the bat experiments
The world has far more bats than most people realize. In fact, about a quarter of all mammal species–some eleven hundred in all–are bats. They range in size from tiny bumblebee bats, which really are no bigger than bumblebees and therefore are the smallest of all mammals, up to the magnificent flying foxes of Australia and south Asia, which can have wingspans of six feet.
At times in the past attempts have been made to capitalize on bats’ special qualities. In the Second World War, the American military invested a great deal of time and money in an extraordinary plan to arm bats with tiny incendiary bombs and to release them in vast numbers–as many as a million at a time–from planes over Japan. The idea was that the bats would roost in eaves and roof spaces, and that soon afterward tiny detonators on timers would go off and they would burst into flames, causing hundreds of thousands of fires.

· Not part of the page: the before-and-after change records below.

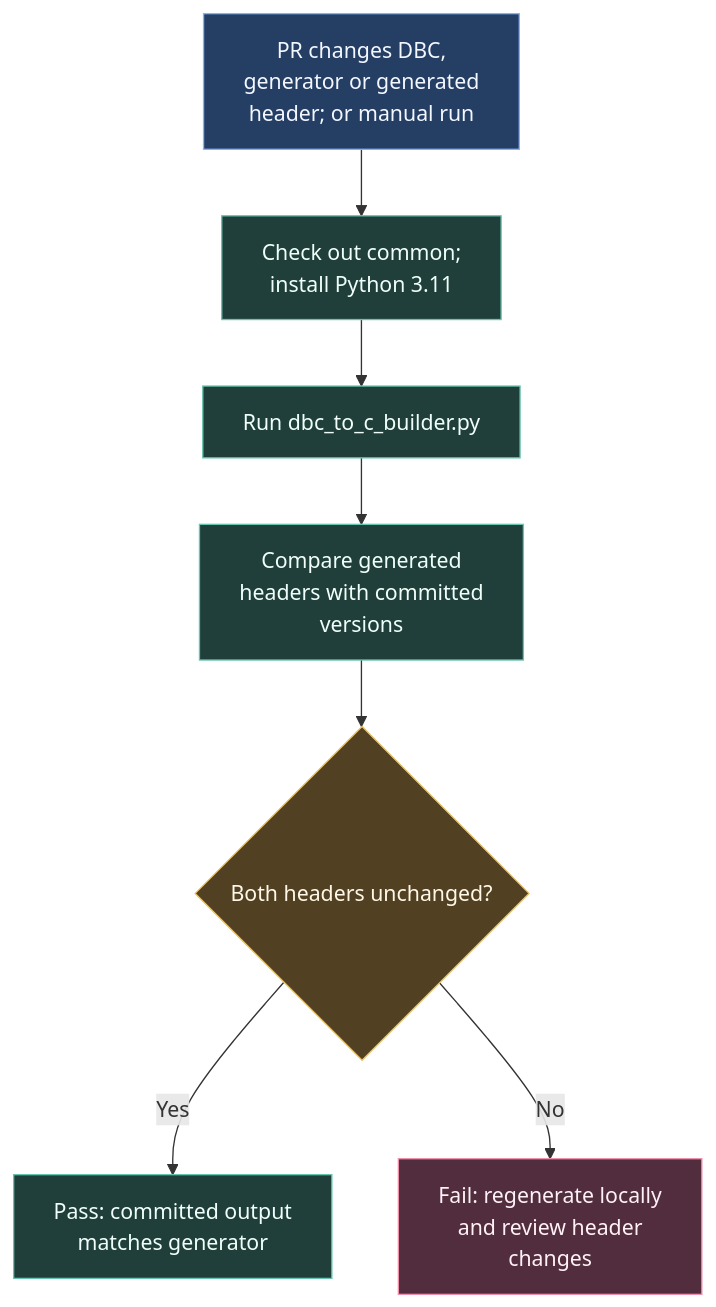
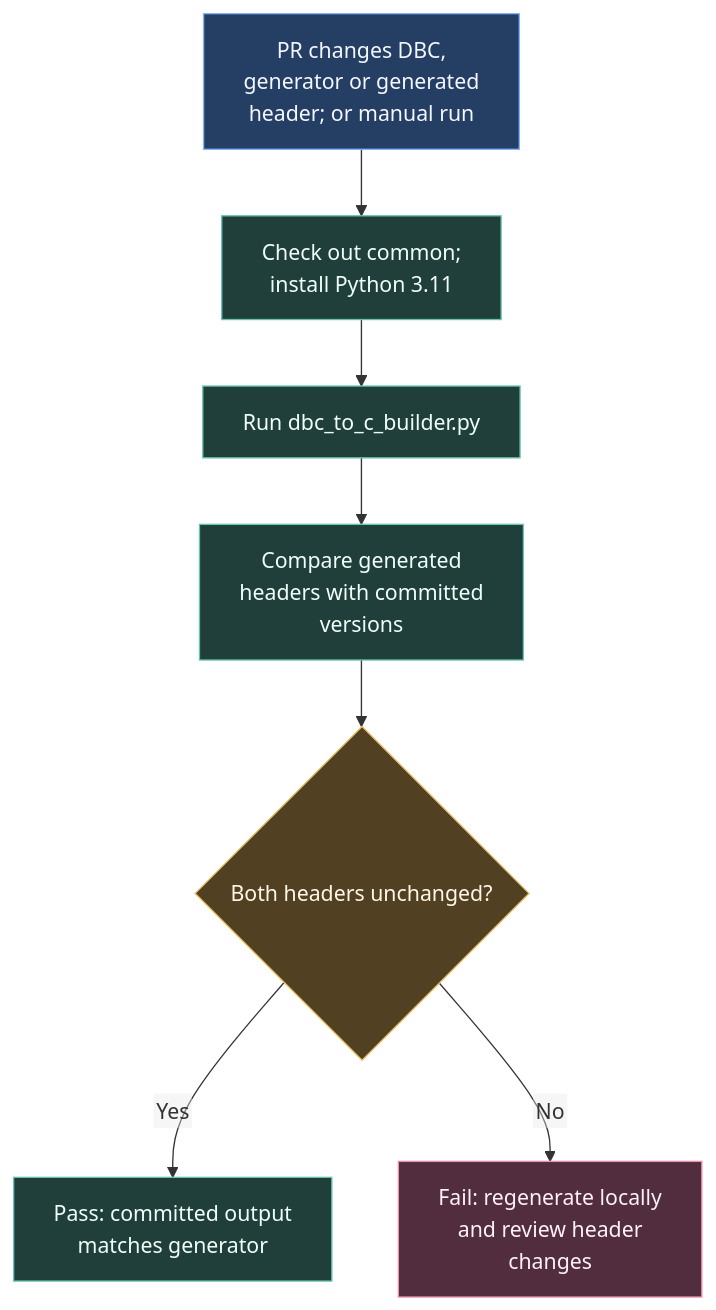
Before and after one commit to ARTTU-Software/.github: the diagram in docs/ci/generated-can.md, drawn with Mermaid. The commit also changed 12 other files, not shown here.

Commit message:
docs: render Mermaid labels without inherited HTML text styling

````diff
--- a/docs/ci/generated-can.md
+++ b/docs/ci/generated-can.md
@@ -10,17 +10,18 @@
 ```mermaid
+%%{init: {"flowchart": {"htmlLabels": false}}}%%
 flowchart TB
     CHANGE["PR changes DBC,<br/>generator or generated<br/>header; or manual run"] --> CHECKOUT["Check out common;<br/>install Python 3.11"]
     CHECKOUT --> GENERATE["Run dbc_to_c_builder.py"]
     GENERATE --> DIFF["Compare generated<br/>headers with committed<br/>versions"]
     DIFF --> SAME{"Both headers unchanged?"}
     SAME -->|Yes| PASS["Pass: committed output<br/>matches generator"]
     SAME -->|No| FAIL["Fail: regenerate locally<br/>and review header<br/>changes"]
     classDef event fill:#253e64,stroke:#82b4ff,color:#f3f7ff
     classDef work fill:#203f3b,stroke:#66c5ae,color:#f0fff9
     classDef check fill:#514122,stroke:#e8bf63,color:#fff8e8
     classDef failure fill:#512d3d,stroke:#ef91ac,color:#fff1f6
     class CHANGE event
     class CHECKOUT,GENERATE,DIFF,PASS work
     class SAME check
     class FAIL failure
 ```
````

Creating sufficiently tiny bombs and timers required a great deal of experiment and ingenuity, but finally in the spring of 1943 work had progressed sufficiently that a trial was set to take place at Muroc Lake, California. It would be putting it mildly to say that matters didn’t go quite to plan. Remarkably for an experiment, the bats were fully armed with live bomblets when released. This proved not to be a good idea. The bats failed to light on any of the designated targets, but did destroy all the hangars and most of the storage buildings at the Muroc Lake airport, as well as an army general’s car. The general’s report on the day’s events must have made interesting reading. In any case, the program was canceled soon afterward.
A rather less harebrained, but ultimately no more successful, plan to make use of bats was conceived by a Dr. Charles A. R. Campbell of Tulane University Medical School. Campbell’s idea was to build giant “bat towers,” where bats would roost and breed, and then go out to eat mosquitoes. This, Campbell believed, would substantially reduce malaria and also provide guano in commercially worthwhile quantities. Several of the towers were built, and some actually still stand, if precariously, but they never worked. Bats, it turns out, don’t like to be told where to live.

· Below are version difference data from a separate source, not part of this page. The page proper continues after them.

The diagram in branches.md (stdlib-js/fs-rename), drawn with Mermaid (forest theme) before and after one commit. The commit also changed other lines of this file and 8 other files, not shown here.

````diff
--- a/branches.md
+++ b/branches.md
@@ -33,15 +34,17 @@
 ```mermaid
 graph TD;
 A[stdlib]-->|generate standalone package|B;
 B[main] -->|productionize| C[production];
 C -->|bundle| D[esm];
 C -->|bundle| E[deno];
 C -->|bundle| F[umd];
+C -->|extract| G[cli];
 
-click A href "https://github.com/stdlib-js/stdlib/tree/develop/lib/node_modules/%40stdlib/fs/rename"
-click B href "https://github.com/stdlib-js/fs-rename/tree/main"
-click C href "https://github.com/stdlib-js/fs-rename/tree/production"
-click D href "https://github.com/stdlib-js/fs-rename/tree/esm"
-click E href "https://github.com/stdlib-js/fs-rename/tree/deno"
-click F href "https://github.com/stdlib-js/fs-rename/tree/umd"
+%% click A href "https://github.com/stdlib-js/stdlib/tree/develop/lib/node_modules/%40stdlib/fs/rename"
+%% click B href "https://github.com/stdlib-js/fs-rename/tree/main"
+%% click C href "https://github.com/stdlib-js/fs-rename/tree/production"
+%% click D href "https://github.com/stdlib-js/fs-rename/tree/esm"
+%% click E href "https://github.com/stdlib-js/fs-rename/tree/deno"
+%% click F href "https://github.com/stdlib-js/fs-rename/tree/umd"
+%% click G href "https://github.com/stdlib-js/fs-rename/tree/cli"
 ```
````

. . . Merlin D. Tuttle, America’s leading bat authority and founder of Bat Conservational International, a charity for bats, related a case, reported in The New Yorker in 1988, in which public health officials in Texas told a farmer that if he didn’t kill the bats in a cave on his land, he and his family and their livestock would be at grave risk of contracting rabies. At their instructions, the farmer filled the cave with kerosene and lit it. The conflagration killed about a quarter of a million bats. When Tuttle interviewed the farmer later, he asked him how long his family had owned the property. About a century, the farmer replied. And in all that time, Tuttle went on, had they ever been troubled by rabies? No, the farmer responded.
“And when I explained to him the value of the bats and what he’d done, he actually broke down and cried,” Tuttle said. In fact, as Tuttle pointed out, “more people die of food poisoning at church picnics annually than have died in all history from contact with bats.”
– At Home A Short History of Private Life by Bill Bryson